+ Burnet, vol. 2. p. 252. Rapin.
tories of this reign: for these exploits he was maintained by the court, and knighted: and yet when the tide turned in the reign of king James II. he forgot his raillery against the principles of the Nonconformists, and wrote as zealously for liberty of conscience, on the foot of the dispensing power, as any man in the kingdom.

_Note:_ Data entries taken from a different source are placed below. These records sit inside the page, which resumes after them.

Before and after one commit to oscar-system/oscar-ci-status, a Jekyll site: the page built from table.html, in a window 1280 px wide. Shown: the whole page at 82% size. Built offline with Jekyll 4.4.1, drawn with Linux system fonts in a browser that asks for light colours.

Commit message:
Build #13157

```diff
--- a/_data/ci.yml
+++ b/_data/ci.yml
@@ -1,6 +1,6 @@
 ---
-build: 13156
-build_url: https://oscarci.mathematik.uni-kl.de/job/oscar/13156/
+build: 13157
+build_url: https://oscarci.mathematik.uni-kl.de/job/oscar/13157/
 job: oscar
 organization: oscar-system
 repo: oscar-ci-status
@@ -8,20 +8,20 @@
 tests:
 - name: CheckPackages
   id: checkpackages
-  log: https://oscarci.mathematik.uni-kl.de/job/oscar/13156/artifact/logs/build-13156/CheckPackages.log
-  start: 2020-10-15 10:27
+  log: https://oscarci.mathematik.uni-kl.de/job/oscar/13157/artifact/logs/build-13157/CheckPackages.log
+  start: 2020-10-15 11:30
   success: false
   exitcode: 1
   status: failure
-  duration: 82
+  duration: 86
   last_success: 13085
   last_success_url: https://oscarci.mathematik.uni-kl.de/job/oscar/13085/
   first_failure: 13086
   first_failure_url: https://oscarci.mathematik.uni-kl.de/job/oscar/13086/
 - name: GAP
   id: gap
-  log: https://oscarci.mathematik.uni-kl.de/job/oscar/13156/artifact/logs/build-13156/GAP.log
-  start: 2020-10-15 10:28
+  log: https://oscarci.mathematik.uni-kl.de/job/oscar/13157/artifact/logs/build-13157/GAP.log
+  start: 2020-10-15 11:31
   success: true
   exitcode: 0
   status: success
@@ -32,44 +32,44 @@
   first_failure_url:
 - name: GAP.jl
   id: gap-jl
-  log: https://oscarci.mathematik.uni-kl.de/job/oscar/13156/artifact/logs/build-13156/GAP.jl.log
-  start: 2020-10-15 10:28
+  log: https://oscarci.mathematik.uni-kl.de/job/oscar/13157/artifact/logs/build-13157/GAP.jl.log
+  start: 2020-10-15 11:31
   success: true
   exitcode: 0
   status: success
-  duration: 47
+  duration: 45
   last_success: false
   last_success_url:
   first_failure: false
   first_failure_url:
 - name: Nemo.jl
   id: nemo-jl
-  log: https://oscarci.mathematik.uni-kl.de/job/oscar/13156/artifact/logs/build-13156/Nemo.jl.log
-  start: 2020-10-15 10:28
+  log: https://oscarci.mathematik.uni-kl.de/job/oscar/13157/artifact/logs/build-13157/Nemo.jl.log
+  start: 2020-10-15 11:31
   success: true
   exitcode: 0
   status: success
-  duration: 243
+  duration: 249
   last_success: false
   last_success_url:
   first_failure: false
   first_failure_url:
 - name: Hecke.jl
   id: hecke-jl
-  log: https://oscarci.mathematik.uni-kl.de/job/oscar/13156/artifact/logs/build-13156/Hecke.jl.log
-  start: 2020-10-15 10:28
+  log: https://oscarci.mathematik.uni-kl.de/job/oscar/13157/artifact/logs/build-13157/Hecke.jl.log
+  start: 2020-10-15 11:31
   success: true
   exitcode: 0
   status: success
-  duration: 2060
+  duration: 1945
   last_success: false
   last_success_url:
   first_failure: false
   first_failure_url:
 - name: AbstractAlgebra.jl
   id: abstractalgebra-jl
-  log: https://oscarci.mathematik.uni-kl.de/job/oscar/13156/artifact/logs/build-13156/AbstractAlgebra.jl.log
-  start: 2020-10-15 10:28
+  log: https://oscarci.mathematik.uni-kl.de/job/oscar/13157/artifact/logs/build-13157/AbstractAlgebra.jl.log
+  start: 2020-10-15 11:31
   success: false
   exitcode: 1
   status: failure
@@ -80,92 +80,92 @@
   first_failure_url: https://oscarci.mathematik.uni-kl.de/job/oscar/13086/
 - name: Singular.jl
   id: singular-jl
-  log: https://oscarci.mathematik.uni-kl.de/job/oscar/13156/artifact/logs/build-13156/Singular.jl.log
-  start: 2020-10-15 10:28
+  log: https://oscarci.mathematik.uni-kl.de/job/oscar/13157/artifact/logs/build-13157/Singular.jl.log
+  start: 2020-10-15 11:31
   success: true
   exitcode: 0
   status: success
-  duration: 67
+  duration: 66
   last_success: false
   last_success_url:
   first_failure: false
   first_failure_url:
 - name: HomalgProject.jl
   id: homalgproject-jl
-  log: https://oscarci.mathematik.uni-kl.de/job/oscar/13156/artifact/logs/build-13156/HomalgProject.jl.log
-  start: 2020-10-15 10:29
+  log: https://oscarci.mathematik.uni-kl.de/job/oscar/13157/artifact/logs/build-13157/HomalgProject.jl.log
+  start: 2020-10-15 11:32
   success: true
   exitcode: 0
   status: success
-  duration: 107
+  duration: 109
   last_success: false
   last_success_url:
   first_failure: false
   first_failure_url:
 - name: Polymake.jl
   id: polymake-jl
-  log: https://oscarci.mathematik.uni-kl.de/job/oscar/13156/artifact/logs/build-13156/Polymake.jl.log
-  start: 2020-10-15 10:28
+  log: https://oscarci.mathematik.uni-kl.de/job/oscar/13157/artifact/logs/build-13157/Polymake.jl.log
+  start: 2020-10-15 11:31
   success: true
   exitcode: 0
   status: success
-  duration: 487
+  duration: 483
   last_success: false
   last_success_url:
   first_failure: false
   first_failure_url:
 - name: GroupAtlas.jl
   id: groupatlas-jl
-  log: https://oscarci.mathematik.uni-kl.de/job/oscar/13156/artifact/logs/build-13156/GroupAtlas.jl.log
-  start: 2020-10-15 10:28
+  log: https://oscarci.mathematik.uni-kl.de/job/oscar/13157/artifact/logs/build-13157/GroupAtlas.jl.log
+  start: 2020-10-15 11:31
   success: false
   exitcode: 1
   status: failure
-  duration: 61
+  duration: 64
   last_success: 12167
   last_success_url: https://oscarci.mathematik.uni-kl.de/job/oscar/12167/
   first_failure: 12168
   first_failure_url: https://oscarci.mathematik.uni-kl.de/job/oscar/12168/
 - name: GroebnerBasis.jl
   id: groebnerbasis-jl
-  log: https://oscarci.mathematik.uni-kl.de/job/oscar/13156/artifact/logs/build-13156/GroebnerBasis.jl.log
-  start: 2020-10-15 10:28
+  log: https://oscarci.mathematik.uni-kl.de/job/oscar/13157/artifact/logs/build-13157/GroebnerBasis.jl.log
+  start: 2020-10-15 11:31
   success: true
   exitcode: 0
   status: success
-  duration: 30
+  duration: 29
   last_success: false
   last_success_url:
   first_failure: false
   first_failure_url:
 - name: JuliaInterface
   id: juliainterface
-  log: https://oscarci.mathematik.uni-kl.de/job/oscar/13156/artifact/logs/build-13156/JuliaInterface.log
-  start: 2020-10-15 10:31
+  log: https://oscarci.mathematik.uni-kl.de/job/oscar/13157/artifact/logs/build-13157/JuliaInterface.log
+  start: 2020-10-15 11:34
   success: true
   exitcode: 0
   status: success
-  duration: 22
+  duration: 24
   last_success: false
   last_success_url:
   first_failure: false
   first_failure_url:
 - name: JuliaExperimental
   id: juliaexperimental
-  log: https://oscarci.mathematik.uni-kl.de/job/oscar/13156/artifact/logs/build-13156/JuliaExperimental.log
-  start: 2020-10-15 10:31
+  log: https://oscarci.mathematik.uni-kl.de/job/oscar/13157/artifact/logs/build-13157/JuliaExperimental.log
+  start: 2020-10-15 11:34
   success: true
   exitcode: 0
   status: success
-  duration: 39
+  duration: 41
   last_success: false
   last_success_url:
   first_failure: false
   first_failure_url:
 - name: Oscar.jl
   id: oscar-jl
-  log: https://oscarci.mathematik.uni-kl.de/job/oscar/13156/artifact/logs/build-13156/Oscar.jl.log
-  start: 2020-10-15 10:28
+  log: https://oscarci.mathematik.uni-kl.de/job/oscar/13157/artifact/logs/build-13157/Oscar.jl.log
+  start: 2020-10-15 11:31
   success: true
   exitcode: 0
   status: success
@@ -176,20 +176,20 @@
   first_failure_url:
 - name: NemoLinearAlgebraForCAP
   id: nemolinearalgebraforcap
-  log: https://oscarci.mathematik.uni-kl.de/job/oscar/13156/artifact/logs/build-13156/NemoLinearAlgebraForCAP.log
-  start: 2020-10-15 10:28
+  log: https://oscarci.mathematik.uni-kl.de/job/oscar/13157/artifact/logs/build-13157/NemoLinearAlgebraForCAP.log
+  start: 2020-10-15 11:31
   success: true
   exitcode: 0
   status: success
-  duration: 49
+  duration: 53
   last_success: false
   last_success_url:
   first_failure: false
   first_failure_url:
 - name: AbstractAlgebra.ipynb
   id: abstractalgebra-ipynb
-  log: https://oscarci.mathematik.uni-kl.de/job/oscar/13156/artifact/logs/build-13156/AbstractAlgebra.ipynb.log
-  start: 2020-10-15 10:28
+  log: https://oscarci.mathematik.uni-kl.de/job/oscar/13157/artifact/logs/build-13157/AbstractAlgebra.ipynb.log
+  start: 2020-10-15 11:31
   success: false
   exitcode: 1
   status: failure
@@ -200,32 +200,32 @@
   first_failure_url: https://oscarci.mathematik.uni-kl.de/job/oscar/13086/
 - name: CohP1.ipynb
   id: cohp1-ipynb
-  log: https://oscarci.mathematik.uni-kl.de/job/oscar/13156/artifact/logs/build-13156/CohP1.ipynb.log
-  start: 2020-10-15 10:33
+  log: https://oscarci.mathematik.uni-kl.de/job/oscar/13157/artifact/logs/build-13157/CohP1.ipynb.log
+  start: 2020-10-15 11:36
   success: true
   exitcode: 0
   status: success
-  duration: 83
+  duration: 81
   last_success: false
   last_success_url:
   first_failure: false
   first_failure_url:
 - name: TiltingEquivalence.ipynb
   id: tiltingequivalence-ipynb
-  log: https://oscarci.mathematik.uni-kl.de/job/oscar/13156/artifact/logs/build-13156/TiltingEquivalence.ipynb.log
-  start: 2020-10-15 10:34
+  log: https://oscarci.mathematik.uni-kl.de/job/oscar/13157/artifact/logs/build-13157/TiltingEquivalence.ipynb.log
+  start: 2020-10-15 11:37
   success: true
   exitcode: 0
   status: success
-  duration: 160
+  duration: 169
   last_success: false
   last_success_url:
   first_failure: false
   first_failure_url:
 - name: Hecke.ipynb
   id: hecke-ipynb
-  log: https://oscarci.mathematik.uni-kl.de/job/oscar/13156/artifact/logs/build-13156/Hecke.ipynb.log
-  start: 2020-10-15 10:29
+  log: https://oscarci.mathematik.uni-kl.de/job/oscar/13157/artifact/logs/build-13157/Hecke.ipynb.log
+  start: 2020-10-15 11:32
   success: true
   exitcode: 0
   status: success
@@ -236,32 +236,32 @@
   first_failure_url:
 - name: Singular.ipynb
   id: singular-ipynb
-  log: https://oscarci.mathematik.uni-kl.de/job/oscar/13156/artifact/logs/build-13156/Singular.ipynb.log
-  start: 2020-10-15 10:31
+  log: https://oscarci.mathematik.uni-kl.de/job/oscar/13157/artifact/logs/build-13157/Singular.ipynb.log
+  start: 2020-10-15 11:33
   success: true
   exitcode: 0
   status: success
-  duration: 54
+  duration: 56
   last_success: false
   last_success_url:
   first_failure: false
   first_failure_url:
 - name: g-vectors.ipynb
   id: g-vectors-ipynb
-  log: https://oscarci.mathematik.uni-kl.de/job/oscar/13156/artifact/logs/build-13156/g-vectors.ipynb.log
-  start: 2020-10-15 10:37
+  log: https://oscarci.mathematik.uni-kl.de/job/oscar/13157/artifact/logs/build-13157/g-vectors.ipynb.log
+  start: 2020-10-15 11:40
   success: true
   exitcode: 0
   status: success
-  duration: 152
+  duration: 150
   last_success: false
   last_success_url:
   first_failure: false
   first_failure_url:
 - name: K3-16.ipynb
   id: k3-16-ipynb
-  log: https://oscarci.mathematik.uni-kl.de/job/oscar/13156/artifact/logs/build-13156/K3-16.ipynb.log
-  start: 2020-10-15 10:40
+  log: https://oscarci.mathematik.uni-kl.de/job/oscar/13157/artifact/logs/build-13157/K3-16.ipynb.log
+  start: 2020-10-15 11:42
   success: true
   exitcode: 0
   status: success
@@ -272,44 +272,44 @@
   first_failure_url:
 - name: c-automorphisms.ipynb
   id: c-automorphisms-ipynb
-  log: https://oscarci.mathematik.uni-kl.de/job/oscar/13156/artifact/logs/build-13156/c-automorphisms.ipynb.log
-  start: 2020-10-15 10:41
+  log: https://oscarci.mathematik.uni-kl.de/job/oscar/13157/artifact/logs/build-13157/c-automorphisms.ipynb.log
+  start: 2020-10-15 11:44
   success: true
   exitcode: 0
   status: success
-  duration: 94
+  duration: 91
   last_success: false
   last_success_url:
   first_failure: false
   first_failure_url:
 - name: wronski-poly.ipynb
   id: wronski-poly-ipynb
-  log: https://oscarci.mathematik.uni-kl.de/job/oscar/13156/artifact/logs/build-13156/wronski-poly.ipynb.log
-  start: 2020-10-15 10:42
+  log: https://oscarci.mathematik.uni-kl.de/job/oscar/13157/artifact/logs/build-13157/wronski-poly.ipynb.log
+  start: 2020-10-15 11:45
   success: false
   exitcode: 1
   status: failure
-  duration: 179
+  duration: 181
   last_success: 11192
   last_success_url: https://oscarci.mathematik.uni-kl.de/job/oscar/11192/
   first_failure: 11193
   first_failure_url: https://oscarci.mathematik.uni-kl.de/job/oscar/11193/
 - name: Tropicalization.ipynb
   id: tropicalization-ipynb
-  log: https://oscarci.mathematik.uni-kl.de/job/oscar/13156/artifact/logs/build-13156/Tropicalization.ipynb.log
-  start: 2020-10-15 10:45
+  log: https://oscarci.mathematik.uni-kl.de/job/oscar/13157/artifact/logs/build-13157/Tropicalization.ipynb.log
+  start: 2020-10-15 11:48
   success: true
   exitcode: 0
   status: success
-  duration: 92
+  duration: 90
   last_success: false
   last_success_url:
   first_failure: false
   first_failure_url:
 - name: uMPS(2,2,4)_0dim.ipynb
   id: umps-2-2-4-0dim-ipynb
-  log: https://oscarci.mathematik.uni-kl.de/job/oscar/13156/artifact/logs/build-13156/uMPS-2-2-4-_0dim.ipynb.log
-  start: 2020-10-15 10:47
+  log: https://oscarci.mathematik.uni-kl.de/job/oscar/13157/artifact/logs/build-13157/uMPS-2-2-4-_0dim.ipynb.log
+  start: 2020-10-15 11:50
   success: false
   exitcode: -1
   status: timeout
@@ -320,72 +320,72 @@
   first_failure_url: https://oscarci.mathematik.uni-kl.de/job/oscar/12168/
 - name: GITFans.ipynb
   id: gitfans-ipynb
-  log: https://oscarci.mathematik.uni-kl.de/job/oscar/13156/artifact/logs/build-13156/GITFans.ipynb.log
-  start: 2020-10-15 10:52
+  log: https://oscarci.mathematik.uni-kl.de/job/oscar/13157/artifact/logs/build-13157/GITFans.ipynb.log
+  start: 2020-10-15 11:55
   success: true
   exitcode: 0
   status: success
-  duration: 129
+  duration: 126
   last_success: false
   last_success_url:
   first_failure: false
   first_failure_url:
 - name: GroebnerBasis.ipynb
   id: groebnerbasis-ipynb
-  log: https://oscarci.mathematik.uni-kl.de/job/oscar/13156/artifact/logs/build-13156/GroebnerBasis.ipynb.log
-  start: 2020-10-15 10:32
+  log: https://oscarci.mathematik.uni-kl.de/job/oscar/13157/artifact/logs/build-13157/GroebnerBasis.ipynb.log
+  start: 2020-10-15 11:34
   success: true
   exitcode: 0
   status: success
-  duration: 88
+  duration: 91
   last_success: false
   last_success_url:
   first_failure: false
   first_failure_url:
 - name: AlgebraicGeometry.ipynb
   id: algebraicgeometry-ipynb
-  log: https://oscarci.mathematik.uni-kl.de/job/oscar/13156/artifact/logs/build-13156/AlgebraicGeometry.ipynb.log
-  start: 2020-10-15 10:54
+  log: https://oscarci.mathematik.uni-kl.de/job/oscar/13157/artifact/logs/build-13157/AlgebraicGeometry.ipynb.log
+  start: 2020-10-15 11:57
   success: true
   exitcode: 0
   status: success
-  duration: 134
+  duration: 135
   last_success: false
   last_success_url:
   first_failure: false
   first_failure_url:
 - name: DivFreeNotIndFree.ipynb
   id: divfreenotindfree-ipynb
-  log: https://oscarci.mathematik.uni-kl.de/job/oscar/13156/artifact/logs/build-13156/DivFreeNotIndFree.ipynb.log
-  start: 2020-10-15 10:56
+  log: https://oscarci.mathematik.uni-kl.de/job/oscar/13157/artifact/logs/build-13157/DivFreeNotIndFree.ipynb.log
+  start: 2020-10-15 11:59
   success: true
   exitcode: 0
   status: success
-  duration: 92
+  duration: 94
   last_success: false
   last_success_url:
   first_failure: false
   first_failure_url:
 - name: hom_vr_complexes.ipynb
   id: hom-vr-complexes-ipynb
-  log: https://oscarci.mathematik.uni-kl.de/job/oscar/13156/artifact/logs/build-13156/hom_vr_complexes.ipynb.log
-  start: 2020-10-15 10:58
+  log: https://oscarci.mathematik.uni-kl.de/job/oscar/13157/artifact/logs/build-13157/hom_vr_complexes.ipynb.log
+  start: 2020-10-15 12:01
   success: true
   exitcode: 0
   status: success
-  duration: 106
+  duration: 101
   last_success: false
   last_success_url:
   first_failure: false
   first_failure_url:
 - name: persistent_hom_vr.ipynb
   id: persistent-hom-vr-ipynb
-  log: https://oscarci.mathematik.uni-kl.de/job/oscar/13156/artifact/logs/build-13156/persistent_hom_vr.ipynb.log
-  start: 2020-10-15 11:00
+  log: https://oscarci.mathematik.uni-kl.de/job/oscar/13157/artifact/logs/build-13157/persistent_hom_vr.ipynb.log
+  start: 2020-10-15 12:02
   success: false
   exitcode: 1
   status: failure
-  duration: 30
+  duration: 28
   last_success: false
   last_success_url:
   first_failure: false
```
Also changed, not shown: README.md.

But in answer to the invectives of this venal tribe, a pamphlet was published with the approbation of several ministers, entitled, The Principles and Practices of several Nonconformists, shewing that their religion is no other than what is professed in the church of England. The authors declare*, that they heartily own the Protestant reformation in doctrine, as contained in the articles of the church of England—that they are willing to embrace bishop Usher's model of church-government, which king Charles I. · admitted-they hold it unlawful, by the constitution and laws of this kingdom, for subjects to take arms against the king, his office, authority, or person, or those legally commissioned and authorized by him; nor will they endeavour any alteration in church or state by any other means than by prayer to God, and by petitioning their superiors-they acknowledge the king's supremacy over all persons, &c. within his dominions-they declare that their doctrine tends to no unquietness or confusion, any more than the doctrine of the church of England. And they think it not fair dealing in their adversaries, to repeat and aggravate all intemperate passages vented in the late times, when impetuous actings hurried men into extremities; and they apprehend it would not tend to the advantage of the conforming clergy, if collections should be published of all their imprudences and weaknesses, as has been done on the other side-they abhor seditious conventicles, and affirm, that insurrections were never contrived in their meetings, nor in any whereof they are conscious. Experience, say they, hath witnessed our peaceableness, and that disloyalty or sedition is not to be found among us, by the most inquisitive of our adversaries. They desire the church of England to take notice, that they have no mind to promote Popish designs; that they are aware of the advantage that Papists make of the divisions of Protestants-that the invectives thrown out against them are made up only of big and swelling words, or of the indiscretions of the few, with which they are not chargeable they do not pretend to be courtiers or philosophers, but they teach their people to fear God and honour the king; to love the brotherhood, to bridle their tongues, to be meek and lowly, and do their own work with quietness t
• To discredit Mr. Corbet's piece, Dr. Grey refers to Anthony Wood's character of him, as a preacher of sedition, and a vilifier of the king and his party. But with such writers every sentiment that does not breathe the spirit of passive obedience is seditious. Besides, Mr. Corbet's vindication turned on notorious facts.-ED. On the 15th of January, 1675-6, died Dorothy the wife of Richard Cromwell, in the forty-ninth year of her age; who, it is thought, never saw her husband after he retired into France. She was the daughter of Richard Major, esq. of Hursly in Hampshire, where she was married on the 1st of May 1619. The cha